In 2020, media companies will continue to redefine what it means to be a publishing brand.
Traditional broadcast providers are evolving into software companies, with cloud delivery mechanisms such as Infrastructure as a Service supporting this transition. Major TV networks are set to launch stand-alone, direct-to-consumer streaming services in mid-2020. And virtually every news media brand is evolving beyond its core and pivoting to paid, through digital subscriptions and ad-supported content.
The Australian Government’s response to the ACCC’s Digital Platforms Inquiry report and the much publicized failings of trust across the social media landscape have played a big part in this shift. To support the growth of these new businesses in a more stringent regulatory environment, investment in the delivery of content and managing the risks of operating in the digital media supply chain is critical.
In the world of digital ads, IP-based TV and over-the-top (OTT) streaming, attacks are more complex to manage, and the stakes are higher: loss of subscribers, revenue, eyeballs, brand reputation and trust. The potential for media companies to lose rights to broadcast major sporting events or face legal action on the basis of failing to adequately protect content, means security must be a top priority. Here are three types of threats media brands and publishers will need to respond to over the next 12 months.
Crackdown on bots and third-party content
The sheer size of the digital advertising ecosystem, with many stakeholders involved in ad placement and screening, including the publishers, ad servers and retargeting networks, has enabled adversaries to take advantage of its complexity and also consumers’ inherent trust in media websites. Malvertising is a growing sweet spot for adversaries, where they seed malicious code in online ads displayed on news sites, to infect users and then redirect them to malicious sites.
The risk to publishers is loss of traffic and revenue, damaged reputation and legal liability for damages caused to users visiting their sites. Today, Apple Safari, Mozilla Firefox, Microsoft Edge, and Google Chrome have all implemented prevention of third party cookies by default. We can also expect to see more consumers using ad-blocking software and opting out of online experiences that require data collection.
Another persistent challenge for publishers is online ad fraud; a deliberate, malicious activity that manipulates the delivery of ad content by creating fraudulent traffic, clicks and impressions. One of its primary weapons is bots that give the impression a human is visiting the website. According to AdAge, every $1 out of $3 spent on online advertising is snatched by malicious actors. Media companies can mitigate the impact of bots by controlling legitimate and malicious web traffic, and protecting how content is consumed.
Piracy makes a comeback in the streaming age
The explosion of online video consumption, coupled with high-speed data connectivity and ubiquitous connected devices, is making it lucrative for pirates to steal a portion of the pie. Digital TV research estimates that the cost of online streaming privacy could reach $52 billion by 2022. Nearly 190 billion visits were made to illegal piracy websites in 2018, 17.4 billion from the US, followed by Russian Federation (14.5 billion), Brazil (10.3 billion), India (9.6 billion) and UK (5.75 billion) as the other top nations affected by online piracy. In terms of the type of content pirated, almost 50% of visits to the pirated websites were for television shows, and nearly 20% of visitors were looking for the latest released movie .

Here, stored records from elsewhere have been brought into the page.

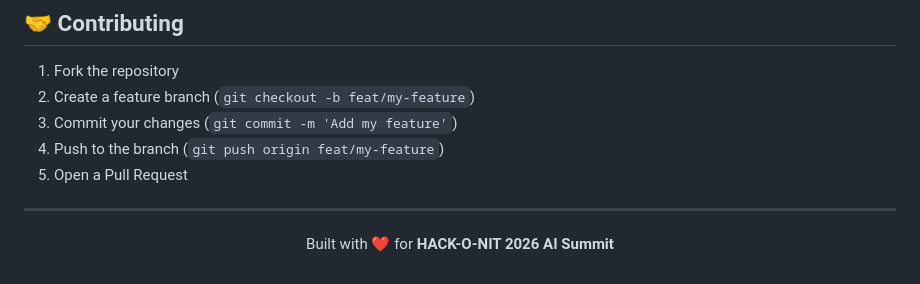
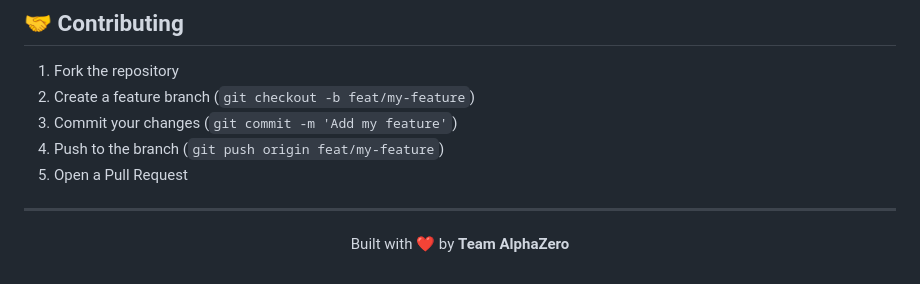
Before and after one commit to supratimcoder1/DiagnostiX---Diagnostics-and-Imaging, a Markdown page: README.md, the part around the change. GitHub-like rendering.

Commit message:
docs: update team attribution in README footer

```diff
--- a/README.md
+++ b/README.md
@@ -168,5 +168,5 @@ Create `backend/.env` using [`backend/.env.example`](backend/.env.example) as a
 ---
 
 <p align="center">
-  Built with ❤️ for <strong>HACK-O-NIT 2026 AI Summit</strong>
+  Built with ❤️ by <strong>Team AlphaZero</strong>
 </p>
```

Pirates are getting smarter and are trialing new methods to get past media companies’ defenses. These include credential sharing or link sharing where genuine subscribers share their credentials with other users or subscribers or share the video URL with bad actors; use of sophisticated piracy tools like re-encoders and stream ripping tools to grab content and redistribute it; and circumventing geo-blocks by use of virtual private networks (VPNs) and proxy servers.
Publishers need to consider using a holistic approach to preventing piracy and unauthorized access, while maximizing the monetization opportunities for their premium content. This could include: preventing theft through user authentication, unauthorized access revocation, and encrypting the content; protecting access by using a watermarking solution to detect leakage of the original context; and securing communication across the content delivery path by encrypting data in transit using transport layer security.
Deep fakes and manipulation campaigns wreak havoc
There is one structural risk unique to the media and publishing industry that has deep and complex societal ramifications: fake news. Broadcasters and social media content shape public views and opinions. While there can be debates about what is or isn’t fake news, truly fake news and the ability to create deep fakes indistinguishable from real, trusted content, pose a significant threat to the industry.
The most effective disinformation campaigns use automated bot accounts to infiltrate genuine political discussion, where they perform simple functions such as retweeting or repetitively pushing one type of content. During Australia’s devastating bushfire season, research from QUT found that tweets with the hashtag #ArsonEmergency were coming from a “much-higher” proportion of bot-like or troll-like accounts.
At the heart of it, trust is vital to the future of the media and publishing industry. Consumer trust is not only affected by the speed at which media companies and publishers address well-known risks, but also how they respond to those emerging risks, many of which simply didn’t exist a decade ago.
Sandeep Singh is Product Marketing Manager, Asia & Japan, at Akamai Technologies.